Available data:
※ ※ ※
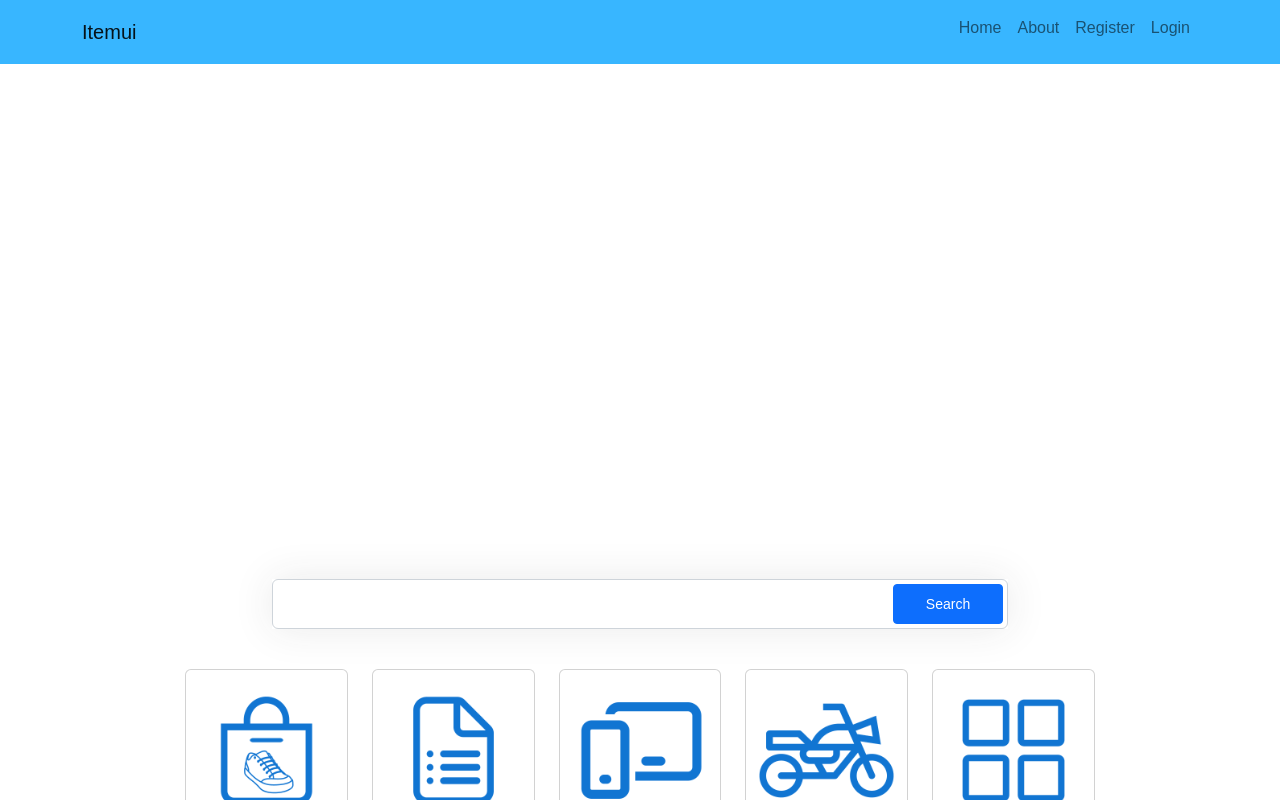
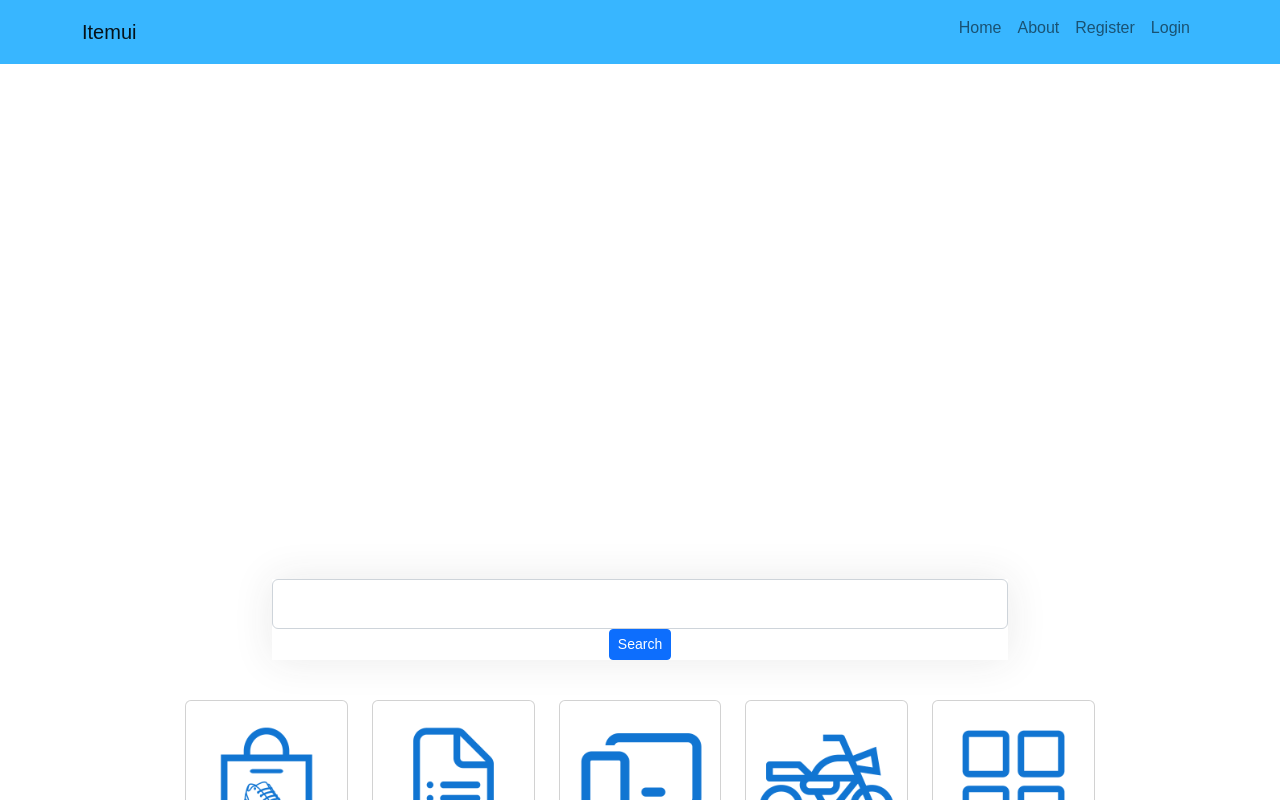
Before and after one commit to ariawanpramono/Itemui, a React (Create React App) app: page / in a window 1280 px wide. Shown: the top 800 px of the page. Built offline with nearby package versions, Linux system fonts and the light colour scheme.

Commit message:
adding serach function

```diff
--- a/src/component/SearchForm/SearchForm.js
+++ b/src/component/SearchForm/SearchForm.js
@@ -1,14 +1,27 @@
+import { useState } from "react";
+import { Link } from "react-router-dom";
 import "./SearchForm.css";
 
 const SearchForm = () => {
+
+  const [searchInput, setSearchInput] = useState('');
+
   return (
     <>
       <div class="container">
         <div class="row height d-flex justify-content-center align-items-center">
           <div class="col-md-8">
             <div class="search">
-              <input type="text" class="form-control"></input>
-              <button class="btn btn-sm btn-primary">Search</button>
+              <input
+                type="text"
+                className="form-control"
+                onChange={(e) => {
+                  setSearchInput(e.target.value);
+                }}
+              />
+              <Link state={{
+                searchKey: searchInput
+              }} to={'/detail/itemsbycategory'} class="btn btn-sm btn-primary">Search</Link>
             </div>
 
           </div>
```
※ ※ ※
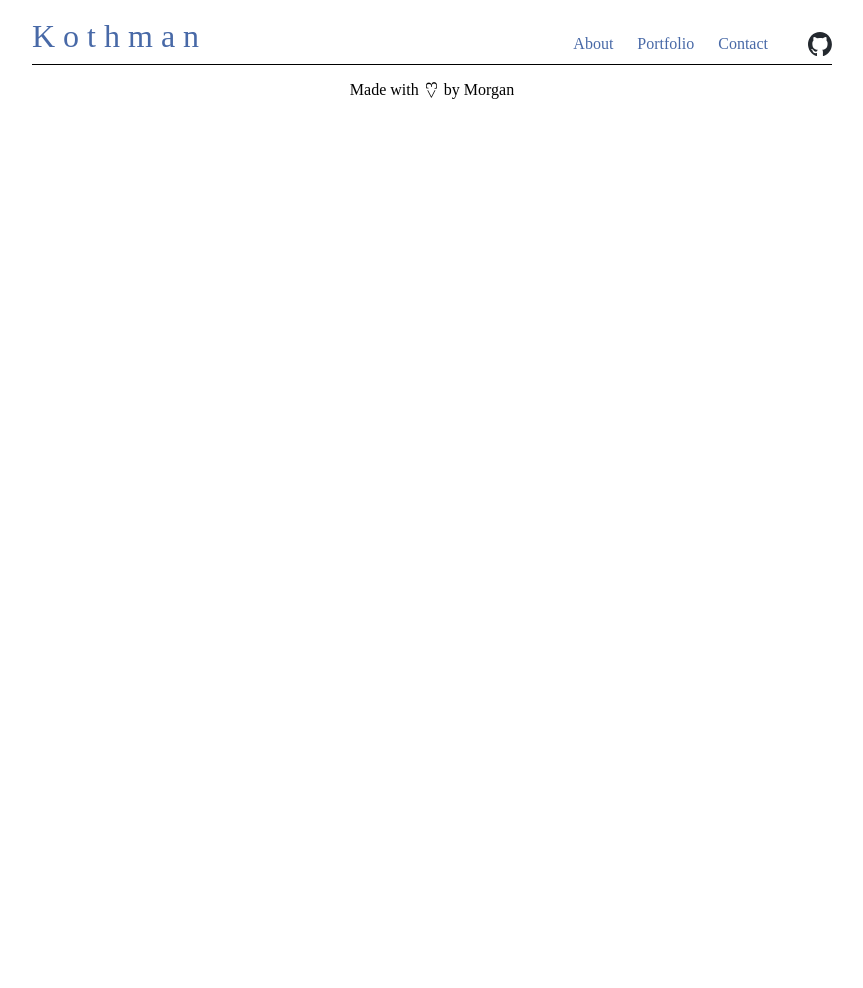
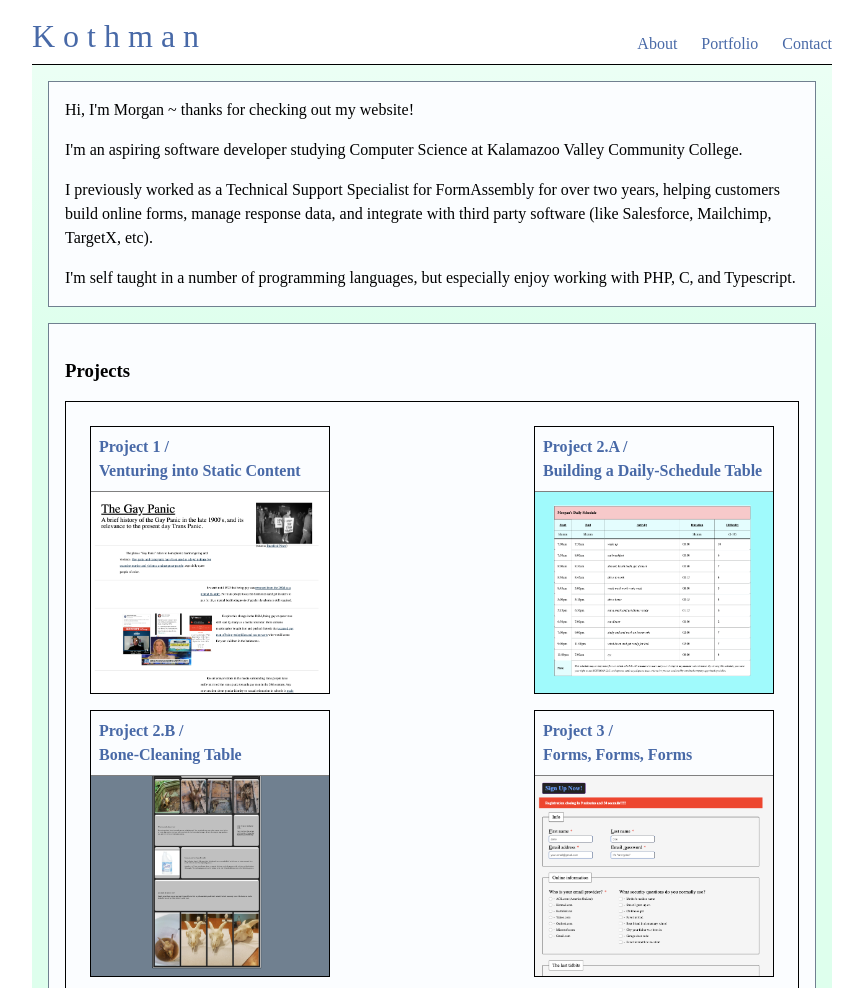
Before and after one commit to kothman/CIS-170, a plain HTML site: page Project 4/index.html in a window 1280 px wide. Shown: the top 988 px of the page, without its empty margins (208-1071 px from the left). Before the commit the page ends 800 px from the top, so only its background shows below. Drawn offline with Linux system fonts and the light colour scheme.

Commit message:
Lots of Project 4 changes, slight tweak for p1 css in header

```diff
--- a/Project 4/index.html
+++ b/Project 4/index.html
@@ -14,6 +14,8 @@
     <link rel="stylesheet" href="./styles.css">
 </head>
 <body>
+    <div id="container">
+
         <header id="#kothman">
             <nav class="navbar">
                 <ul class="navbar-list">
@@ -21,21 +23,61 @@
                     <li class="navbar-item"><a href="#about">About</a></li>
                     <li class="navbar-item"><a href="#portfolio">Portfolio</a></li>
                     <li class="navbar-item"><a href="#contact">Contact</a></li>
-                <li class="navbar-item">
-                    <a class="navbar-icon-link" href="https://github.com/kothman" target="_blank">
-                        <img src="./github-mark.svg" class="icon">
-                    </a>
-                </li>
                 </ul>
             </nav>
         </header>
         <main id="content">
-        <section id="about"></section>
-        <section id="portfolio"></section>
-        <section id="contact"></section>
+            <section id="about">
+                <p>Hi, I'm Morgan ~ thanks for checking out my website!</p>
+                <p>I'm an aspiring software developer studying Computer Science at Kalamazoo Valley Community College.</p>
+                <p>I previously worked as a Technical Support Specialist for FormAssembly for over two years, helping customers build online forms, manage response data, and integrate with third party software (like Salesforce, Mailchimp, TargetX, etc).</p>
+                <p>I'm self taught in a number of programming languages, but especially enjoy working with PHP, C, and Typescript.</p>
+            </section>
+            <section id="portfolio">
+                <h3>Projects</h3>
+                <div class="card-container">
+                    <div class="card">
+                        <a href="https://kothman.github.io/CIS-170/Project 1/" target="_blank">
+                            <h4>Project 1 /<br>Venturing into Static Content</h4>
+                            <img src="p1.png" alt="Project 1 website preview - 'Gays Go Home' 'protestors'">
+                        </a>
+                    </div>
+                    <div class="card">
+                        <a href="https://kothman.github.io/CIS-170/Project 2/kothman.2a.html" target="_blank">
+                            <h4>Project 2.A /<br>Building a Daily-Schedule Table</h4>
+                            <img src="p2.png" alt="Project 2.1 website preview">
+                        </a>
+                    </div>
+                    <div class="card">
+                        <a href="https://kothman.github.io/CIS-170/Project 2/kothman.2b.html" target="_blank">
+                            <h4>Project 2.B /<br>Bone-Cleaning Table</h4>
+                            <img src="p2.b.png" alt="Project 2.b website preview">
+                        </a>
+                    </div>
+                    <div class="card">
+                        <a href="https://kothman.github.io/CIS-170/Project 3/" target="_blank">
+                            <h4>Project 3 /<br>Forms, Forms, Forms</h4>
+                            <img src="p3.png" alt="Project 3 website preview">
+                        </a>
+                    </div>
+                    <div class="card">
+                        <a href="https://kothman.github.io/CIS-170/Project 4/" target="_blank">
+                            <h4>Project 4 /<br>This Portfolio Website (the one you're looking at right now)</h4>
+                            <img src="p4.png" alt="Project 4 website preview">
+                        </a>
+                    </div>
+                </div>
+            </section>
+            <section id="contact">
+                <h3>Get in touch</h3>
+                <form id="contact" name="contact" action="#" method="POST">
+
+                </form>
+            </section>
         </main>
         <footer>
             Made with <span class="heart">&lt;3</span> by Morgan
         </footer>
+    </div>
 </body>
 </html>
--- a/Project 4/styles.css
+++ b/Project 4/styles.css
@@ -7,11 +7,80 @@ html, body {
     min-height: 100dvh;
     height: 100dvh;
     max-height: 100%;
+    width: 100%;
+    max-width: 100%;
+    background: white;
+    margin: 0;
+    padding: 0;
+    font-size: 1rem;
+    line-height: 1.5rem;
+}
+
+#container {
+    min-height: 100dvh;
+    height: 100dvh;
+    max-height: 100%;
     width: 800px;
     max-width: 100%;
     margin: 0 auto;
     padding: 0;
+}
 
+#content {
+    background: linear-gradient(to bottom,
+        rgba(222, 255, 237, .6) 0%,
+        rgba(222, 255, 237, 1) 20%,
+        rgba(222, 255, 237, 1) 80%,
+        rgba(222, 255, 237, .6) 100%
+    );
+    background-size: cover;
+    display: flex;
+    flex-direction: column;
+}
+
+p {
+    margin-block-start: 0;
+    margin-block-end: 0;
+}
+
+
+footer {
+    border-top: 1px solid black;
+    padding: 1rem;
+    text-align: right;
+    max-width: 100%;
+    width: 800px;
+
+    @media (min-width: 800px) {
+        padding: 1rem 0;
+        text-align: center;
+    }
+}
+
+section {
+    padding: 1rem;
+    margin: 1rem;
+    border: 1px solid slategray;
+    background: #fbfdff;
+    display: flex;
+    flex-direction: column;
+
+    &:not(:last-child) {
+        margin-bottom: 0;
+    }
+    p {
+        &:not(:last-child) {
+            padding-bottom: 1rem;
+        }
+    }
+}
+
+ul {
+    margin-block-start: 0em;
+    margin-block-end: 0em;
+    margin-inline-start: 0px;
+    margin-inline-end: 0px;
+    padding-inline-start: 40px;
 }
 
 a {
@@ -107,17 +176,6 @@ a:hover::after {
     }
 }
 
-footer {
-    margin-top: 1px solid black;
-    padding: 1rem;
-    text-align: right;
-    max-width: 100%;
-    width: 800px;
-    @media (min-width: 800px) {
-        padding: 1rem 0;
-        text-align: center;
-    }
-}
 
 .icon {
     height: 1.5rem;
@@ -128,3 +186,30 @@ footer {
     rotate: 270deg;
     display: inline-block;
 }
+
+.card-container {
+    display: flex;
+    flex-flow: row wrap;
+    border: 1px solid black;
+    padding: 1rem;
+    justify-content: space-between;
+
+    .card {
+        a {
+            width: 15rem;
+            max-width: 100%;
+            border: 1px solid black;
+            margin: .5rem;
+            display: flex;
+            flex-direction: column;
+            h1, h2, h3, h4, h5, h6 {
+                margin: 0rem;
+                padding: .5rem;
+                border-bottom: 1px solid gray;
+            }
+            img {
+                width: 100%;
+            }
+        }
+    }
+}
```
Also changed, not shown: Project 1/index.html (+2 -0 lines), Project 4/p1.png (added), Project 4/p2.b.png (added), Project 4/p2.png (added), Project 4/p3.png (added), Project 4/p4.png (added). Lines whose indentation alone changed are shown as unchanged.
※ ※ ※
Could you state how many lines in the data hold the word "block"? Only the number should be given.

Written reply: 5